Sunday, June 5, 2011
Interview with Joe Truskot....Part Two by Joyce Oroz
Mr. Truskot, your new book, Central Coast Rose Manual, is beautiful and so informative. Why did you decide to take on this project?.........................
For eleven years, I was the editor of The Bay Rose, the Monterey Bay Rose Society’s monthly newsletter. During that time, I produced an eight-page newsletter every month. So when I left my job, I had the book nearly written. It only took me about six weeks to re-organize the information and edit it down. The remainder of the time was spent taking and editing photographs, writing some original content where there were voids and dealing with the challenges of software programs. I also knew that most of what general books on roses had to say about horticultural practices were wrong for California’s coastal communities. In addition, most major outlets for roses—the notorious Big Box Stores—had a purchasing agent back in corporate headquarters who didn’t know a thing about our climate. At various presentations and clinics I’ve run, I kept meeting frustrated gardeners who thought that there was something wrong about them and their ability to grow roses when the specific variety of rose was not suitable to our conditions. Growing certain rose varieties in our climate is like trying to grow cocoanuts in Ohio……………
Joe, I have toured your beautiful rose garden, and wonder how much time it takes to create such a masterpiece. Any special tips you would like to pass on?.........................
Ask any gardener. The work is never done. In preparation for your visit to my garden, I realized I had several empty spaces. I’d cut down a tree that got too big. I’d dug out underperforming roses in January and never replaced them. I’d moved others around which slowed their growth. So I had to do some last minute decorating with annuals and garden decorations to mask the fact that the roses were missing in a few areas. Once the roses are established, the care you provide is feeding and watering, weeding, and dead-heading. It does get easier as the garden gets more established. The important rule is to keep the number of roses you grow to a minimum. And make sure those that you do grow are showy and healthy……………..

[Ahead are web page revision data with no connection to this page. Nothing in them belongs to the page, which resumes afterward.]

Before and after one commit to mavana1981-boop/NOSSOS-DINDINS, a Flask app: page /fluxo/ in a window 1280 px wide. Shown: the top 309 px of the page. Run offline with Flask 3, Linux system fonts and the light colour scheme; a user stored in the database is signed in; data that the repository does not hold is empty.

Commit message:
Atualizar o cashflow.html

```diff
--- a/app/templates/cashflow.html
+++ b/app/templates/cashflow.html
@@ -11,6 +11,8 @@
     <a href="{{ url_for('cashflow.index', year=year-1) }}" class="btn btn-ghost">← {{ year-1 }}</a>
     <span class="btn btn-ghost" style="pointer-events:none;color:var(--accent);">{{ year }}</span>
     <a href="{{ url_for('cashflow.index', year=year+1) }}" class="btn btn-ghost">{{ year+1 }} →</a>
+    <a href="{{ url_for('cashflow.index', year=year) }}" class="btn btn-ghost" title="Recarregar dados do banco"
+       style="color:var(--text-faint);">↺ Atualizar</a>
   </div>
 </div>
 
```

Here are six things rose growers can do right now to have better roses……………….
1. Open up the inside of each rose bush. Light should be able to fall on the bud union. This provides better air circulation, encourages new canes to grow from the base of the bush, and will inhibit the development of black spot.
2. Dead head spent roses quickly. Always make your cut to an out-side bud eye so the new flowering stalk grows away from the center of the plant.
3. Add a double handful of alfalfa pellets to the bottom of each bush and water them in. During the next several waterings the pellets break down and release an enzyme which helps all plants absorb the nutrients in the soil.
4. A half-cup of Epsom Salt provides some magnesium which is deficient in most garden soil around the Monterey Bay. Magnesium helps plants transport nutrients. This only needs to be done every couple of years or so as magnesium stays in the soil.
5. Pinch off side buds growing on your hybrid teas. This allows the single bud to develop more so you will have a larger, longer-lasting, more symmetrically beautiful flower and the plant will replace this single flower sooner.
6. Thin out any plants growing too close to your roses, especially trees and undergrowth. Rose roots aren’t invasive and quickly lose their intended nourishment to invaders.
look for the Central Coast Rose Manual on line at Amazon